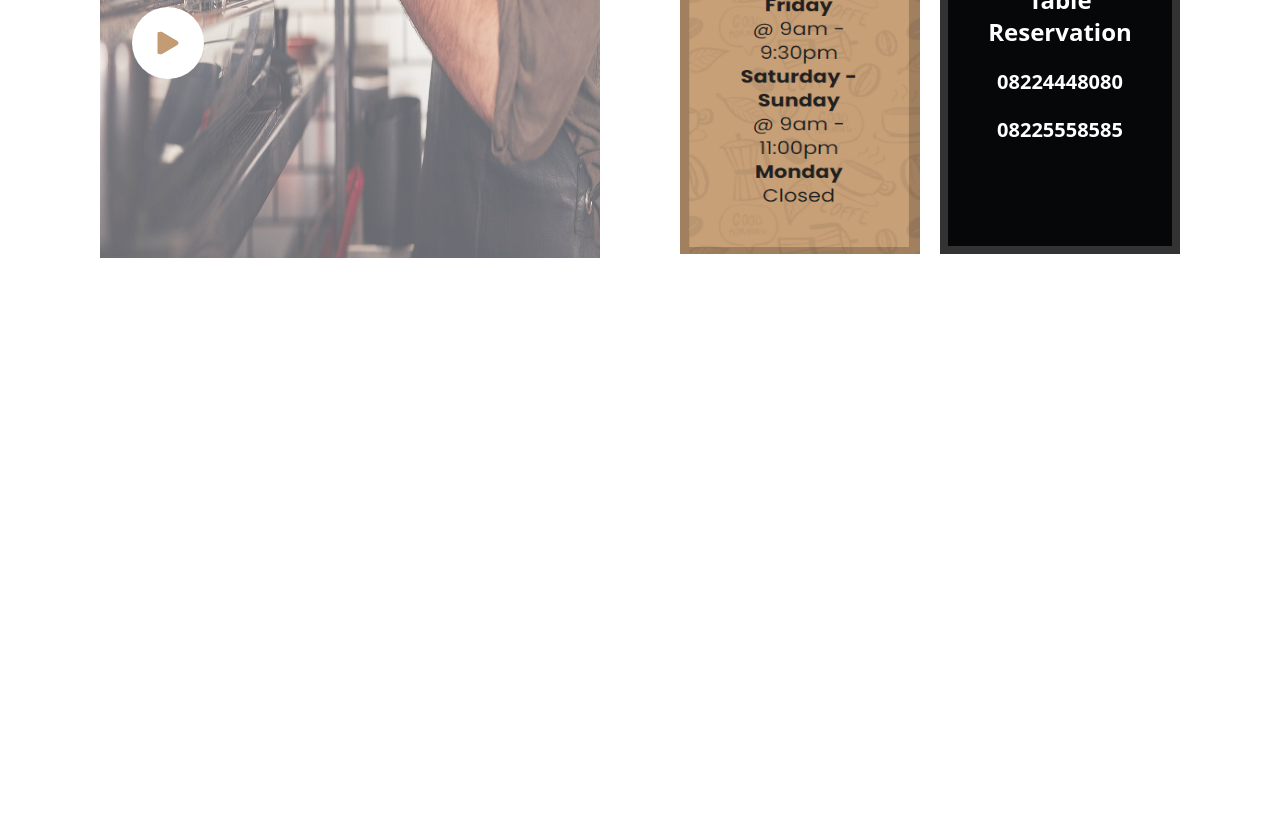
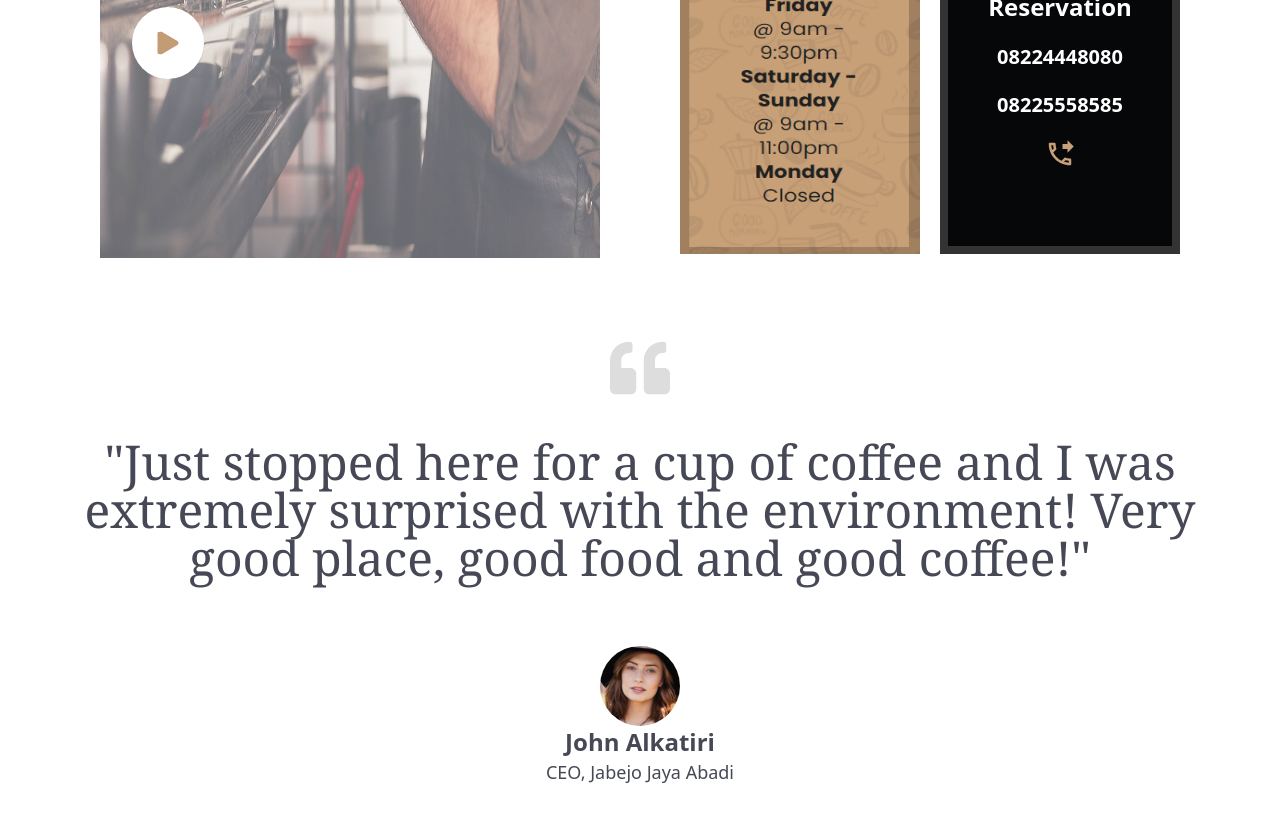
Before and after one commit to Saifulkhandaker/cafe-client, a React (Vite) app: page / in a window 1280 px wide. Shown: the part 3560-4382 px from the top of the page. Before the commit the page ends 3898 px from the top, so only its background shows below. Built offline with nearby package versions, Linux system fonts and the light colour scheme.

Commit message:
Quote added in offer section

```diff
--- a/src/Components/Offer.jsx
+++ b/src/Components/Offer.jsx
@@ -1,11 +1,14 @@
 import offer1 from '../assets/Images/Offers/offer1.jpg';
 import offer2 from '../assets/Images/Offers/offer2.jpg';
 import time from '../assets/Images/Offers/Open time.png'
-import { FaPlay } from "react-icons/fa";
+import ceo from '../assets/Images/Offers/ceo.jpg'
+import { FaPlay, FaQuoteLeft } from "react-icons/fa";
+import { MdOutlinePhoneForwarded } from "react-icons/md";
 
 const Offer = () => {
     return (
-        <div className='w-[90%] mx-auto my-20 lg:flex justify-center gap-20'>
+        <>
+            <div className='w-[90%] mx-auto my-20 lg:flex justify-center gap-20'>
             {/* Left side */}
             <div className='relative'>
                 <img className='lg:w-[500px] h-[650px] hero-overlay opacity-60 ' src={offer1} alt="" />
@@ -19,16 +22,26 @@ const Offer = () => {
             <div className='space-y-4'>
                 <img className='md:w-full lg:w-[500px] lg:h-[250px] mt-10 lg:mt-0' src={offer2} alt="" />
                 <div className='flex justify-between lg:justify-between md:justify-evenly'>
-                    <img className='w-[190px] md:w-[240px] h-[380px]' src={time} alt="" />
-                    <div className='flex flex-col justify-center space-y-5  w-[190px] md:w-[240px] h-[380px] border-8 border-[#333333] bg-[#060708] text-white text-xl font-bold text-center'>
+                    <img className='w-[190px] md:w-[340px] lg:w-[240px] h-[380px]' src={time} alt="" />
+                    <div className='flex flex-col justify-center space-y-5  w-[190px] md:w-[340px] lg:w-[240px] h-[380px] border-8 border-[#333333] bg-[#060708] text-white text-xl font-bold text-center'>
                         <h3 className='text-2xl'>Table <br /> Reservation</h3>
                         <p>08224448080</p>
                         <p>08225558585</p>
+                        <p className='flex justify-center'><MdOutlinePhoneForwarded className='text-3xl text-[#C8A077]' /></p>
                     </div>
                 </div>
             </div>
+        </div>
+        {/* Qoute section */}
+            <div className='w-[90%] mx-auto flex flex-col items-center justify-center mb-10'>
+                <p className='text-[#DDDDDD] text-6xl font-bold '><FaQuoteLeft /></p>
+                <h1 className='text-3xl md:text-5xl text-[#464855] font-serif text-center mt-10'>"Just stopped here for a cup of coffee and I was extremely surprised with the environment! Very good place, good food and good coffee!"</h1>
+                <img className='w-20 rounded-full mt-16' src={ceo} alt="" />
+                <h3 className='text-2xl font-bold text-[#464855]'>John Alkatiri</h3>
+                <p className='text-lg font-medium text-[#464855]'>CEO, Jabejo Jaya Abadi</p>
+            </div>
+        </>
 
-        </div>
     );
 };
 
```
Also changed, not shown: src/assets/Images/Offers/ceo.jpg (added).
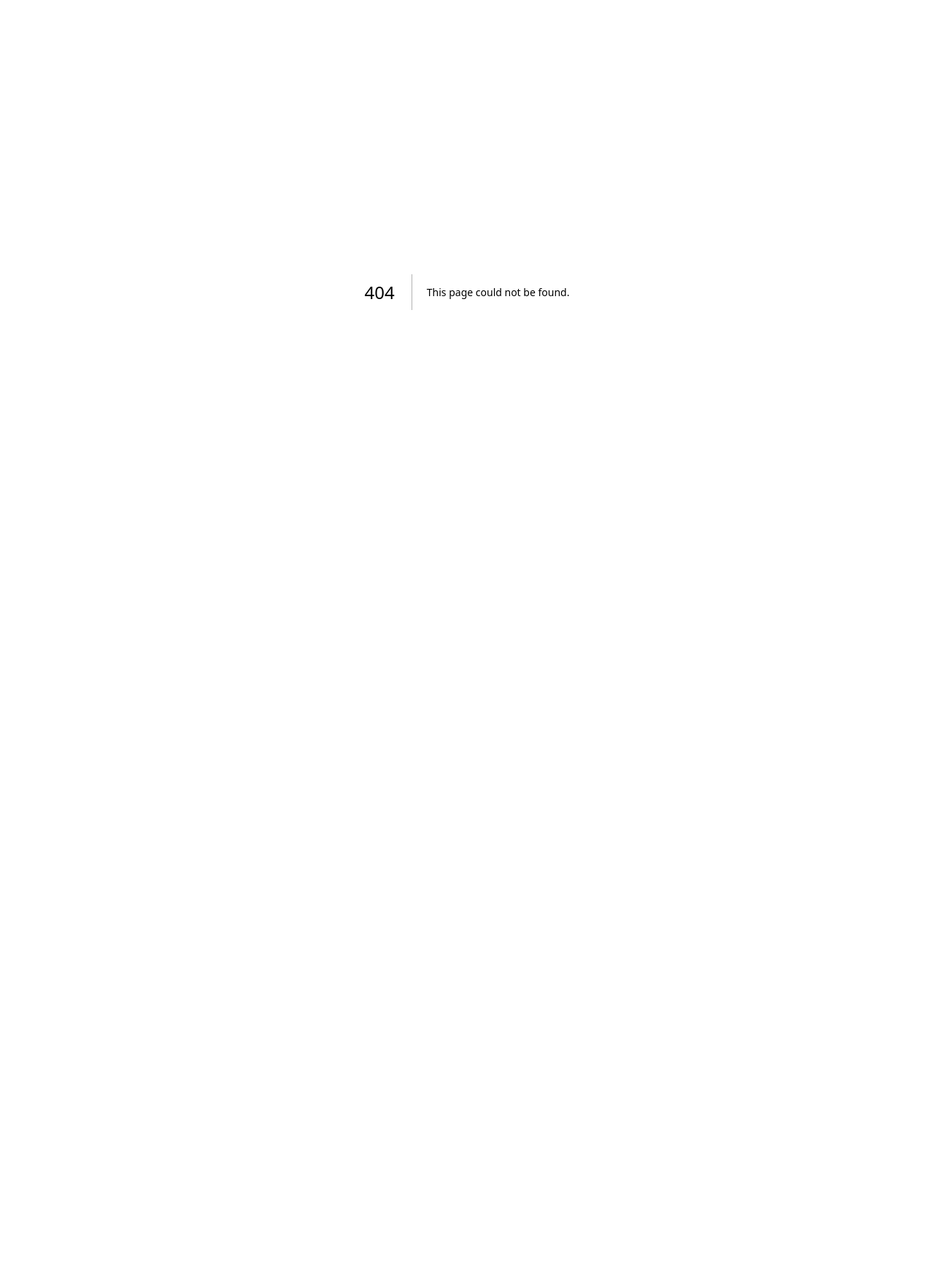
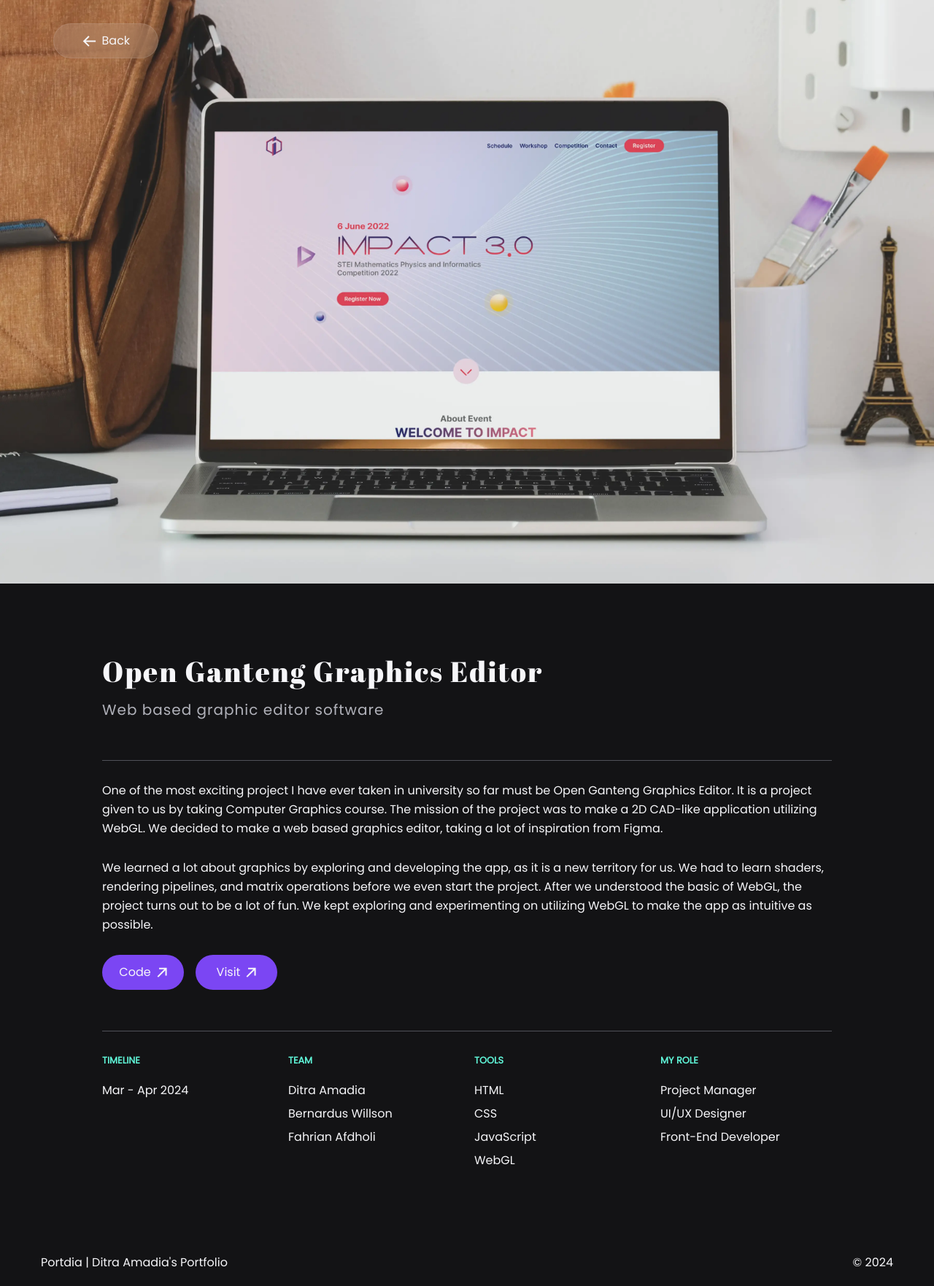
Before and after one commit to ditramadia/portdia, a Next.js app: page /projects/open-ganteng in a window 1280 px wide. Before the commit this address had no page. Shown: the whole page at 73% size. Before the commit the page ends 800 px from the top, so only its background shows below. Built offline with nearby package versions, Linux system fonts and the light colour scheme.

Commit message:
feat: add open ganteng and bondoman project detail page

```diff
--- /dev/null
+++ b/src/app/projects/bondoman/page.tsx
@@ -0,0 +1,161 @@
+'use client';
+
+import NavbarBack from "@/components/organism/NavbarBack";
+import ProjectThumbnail from "@/components/organism/ProjectThumbnail";
+import ProjectTitle from "@/components/organism/ProjectTitle";
+import ProjectContent from "@/components/organism/ProjectContent";
+import ProjectDetails from "@/components/organism/ProjectDetails";
+import ProjectOverview from "@/components/organism/ProjectOverview";
+import ProjectHighlights from "@/components/organism/ProjectHighlights";
+import Footer from "@/components/organism/Footer";
+
+function page() {
+  const projectData = {
+    thumbnail: {
+      projectThumbnail: 'toco-page-thumbnail.webp',
+      projectThumbnailAlt: 'Bondoman thumbnail'
+    },
+    heading: {
+      title: 'BondoMan Wallet App',
+      subtitle: 'Wallet mobile app that helps users track their income and expenses'
+    },
+    content: [
+      'While taking Platform-Based Application Development course, we learned to make an android app using kotlin. The project was to make a wallet app that tracks user income and expenses. It can also scan payment bills using a dummy OCR and generate transactions automatically. We also provided statistics view for the user to view their transactions overview.',
+      'I worked on the design using Figma to create a modern and minimalistic design. I also worked on front-end development, mainly on layouts, implementing the design into a mobile app.'
+    ],
+    code: 'https://github.com/ditramadia/bondoman-app',
+    site: '',
+    details: {
+      timeline: 'Mar - Apr 2024',
+      team: [
+        'Ditra Amadia',
+        'Bernardus Willson',
+        'Fahrian Afdholi',
+        'Surya Azror'
+      ],
+      tools: [
+        'Jira',
+        'Figma',
+        'Kotlin',
+      ],
+      roles: [
+        'UI/UX Designer',
+        'Front-End Mobile Developer',
+      ]
+    },
+    overview: {
+      title: 'Overview',
+      subtitle: '...',
+      image: {
+        url: 'toco-overview.webp',
+        alt: 'BondoMan overview'
+      }
+    },
+    highlights: [
+      {
+        title: 'Track your income and expenses',
+        subtitle: '...',
+        images: [
+          {
+            url: 'toco-section1-1.webp',
+            alt: 'Bondoman home page'
+          },
+          {
+            url: 'toco-section1-2.webp',
+            alt: 'Bondoman create new transaction'
+          },
+        ]
+      },
+      {
+        title: 'Scan you payment bills',
+        subtitle: '...',
+        images: [
+          {
+            url: 'toco-section2-1.webp',
+            alt: 'Bondoman scan payment bills'
+          },
+          {
+            url: 'toco-section2-2.webp',
+            alt: 'Bondoman scan result'
+          },
+        ]
+      },
+      {
+        title: 'See the statistic of your transactions',
+        subtitle: '...',
+        images: [
+          {
+            url: 'toco-section3-1.webp',
+            alt: 'Bondoman statistic page'
+          },
+        ]
+      },
+    ]
+  }
+
+  return (
+    <>
+      <div className="hidden md:block">
+        <NavbarBack url="/" />
+      </div>
+
+      <main>
+
+        <ProjectThumbnail
+          image={projectData.thumbnail.projectThumbnail}
+          alt={projectData.thumbnail.projectThumbnailAlt}
+        />
+
+        <div className="max-w-[1000px] w-11/12 mb-80 mx-auto">
+
+          <ProjectTitle
+            title={projectData.heading.title}
+            subtitle={projectData.heading.subtitle}
+          />
+
+          <div className="w-full h-[1px] bg-outline mb-7" />
+
+          <ProjectContent
+            content={projectData.content}
+            code={projectData.code}
+          />
+
+          <div className="w-full h-[1px] bg-outline mb-7" />
+
+          <ProjectDetails
+            timeline={projectData.details.timeline}
+            team={projectData.details.team}
+            tools={projectData.details.tools}
+            roles={projectData.details.roles}
+          />
+
+        </div>
+
+        <div className="w-full h-fit flex flex-col items-center">
+
+          <ProjectOverview
+            title={projectData.overview.title}
+            subtitle={projectData.overview.subtitle}
+            image={projectData.overview.image}
+          />
+
+          {
+            projectData.highlights.map((highlight) => (
+              <ProjectHighlights
+                title={highlight.title}
+                subtitle={highlight.subtitle}
+                images={highlight.images}
+              />
+            ))
+          }
+
+        </div>
+
+      </main>
+
+      <Footer />
+    </>
+  );
+};
+
+export default page;
--- /dev/null
+++ b/src/app/projects/open-ganteng/page.tsx
@@ -0,0 +1,93 @@
+'use client';
+
+import NavbarBack from "@/components/organism/NavbarBack";
+import ProjectThumbnail from "@/components/organism/ProjectThumbnail";
+import ProjectTitle from "@/components/organism/ProjectTitle";
+import ProjectContent from "@/components/organism/ProjectContent";
+import ProjectDetails from "@/components/organism/ProjectDetails";
+import Footer from "@/components/organism/Footer";
+
+function page() {
+  const projectData = {
+    thumbnail: {
+      projectThumbnail: 'impact-page-thumbnail.webp',
+      projectThumbnailAlt: 'Open Ganteng thumbnail'
+    },
+    heading: {
+      title: 'Open Ganteng Graphics Editor',
+      subtitle: 'Web based graphic editor software'
+    },
+    content: [
+      'One of the most exciting project I have ever taken in university so far must be Open Ganteng Graphics Editor. It is a project given to us by taking Computer Graphics course. The mission of the project was to make a 2D CAD-like application utilizing WebGL. We decided to make a web based graphics editor, taking a lot of inspiration from Figma.',
+      'We learned a lot about graphics by exploring and developing the app, as it is a new territory for us. We had to learn shaders, rendering pipelines, and matrix operations before we even start the project. After we understood the basic of WebGL, the project turns out to be a lot of fun. We kept exploring and experimenting on utilizing WebGL to make the app as intuitive as possible.',
+    ],
+    code: 'https://github.com/ditramadia/opengntg-graphic-editor',
+    site: 'https://opengntg-graphic-editor.vercel.app',
+    details: {
+      timeline: 'Mar - Apr 2024',
+      team: [
+        'Ditra Amadia',
+        'Bernardus Willson',
+        'Fahrian Afdholi',
+      ],
+      tools: [
+        'HTML',
+        'CSS',
+        'JavaScript',
+        'WebGL',
+      ],
+      roles: [
+        'Project Manager',
+        'UI/UX Designer',
+        'Front-End Developer',
+      ]
+    },
+  }
+
+  return (
+    <>
+      <div className="hidden md:block">
+        <NavbarBack url="/" />
+      </div>
+
+      <main>
+
+        <ProjectThumbnail
+          image={projectData.thumbnail.projectThumbnail}
+          alt={projectData.thumbnail.projectThumbnailAlt}
+        />
+
+        <div className="max-w-[1000px] w-11/12 mb-24 mx-auto">
+
+          <ProjectTitle
+            title={projectData.heading.title}
+            subtitle={projectData.heading.subtitle}
+          />
+
+          <div className="w-full h-[1px] bg-outline mb-7" />
+
+          <ProjectContent
+            content={projectData.content}
+            code={projectData.code}
+            site={projectData.site}
+          />
+
+          <div className="w-full h-[1px] bg-outline mb-7" />
+
+          <ProjectDetails
+            timeline={projectData.details.timeline}
+            team={projectData.details.team}
+            tools={projectData.details.tools}
+            roles={projectData.details.roles}
+          />
+
+        </div>
+
+      </main>
+
+      <Footer />
+    </>
+  );
+};
+
+export default page;
```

• • • •

__ASSIGNED TASK__
Which lines above hold the string "icons"? Show each of them.

__COMPLETED TASK__
-import { FaPlay } from "react-icons/fa";
+import { FaPlay, FaQuoteLeft } from "react-icons/fa";
+import { MdOutlinePhoneForwarded } from "react-icons/md";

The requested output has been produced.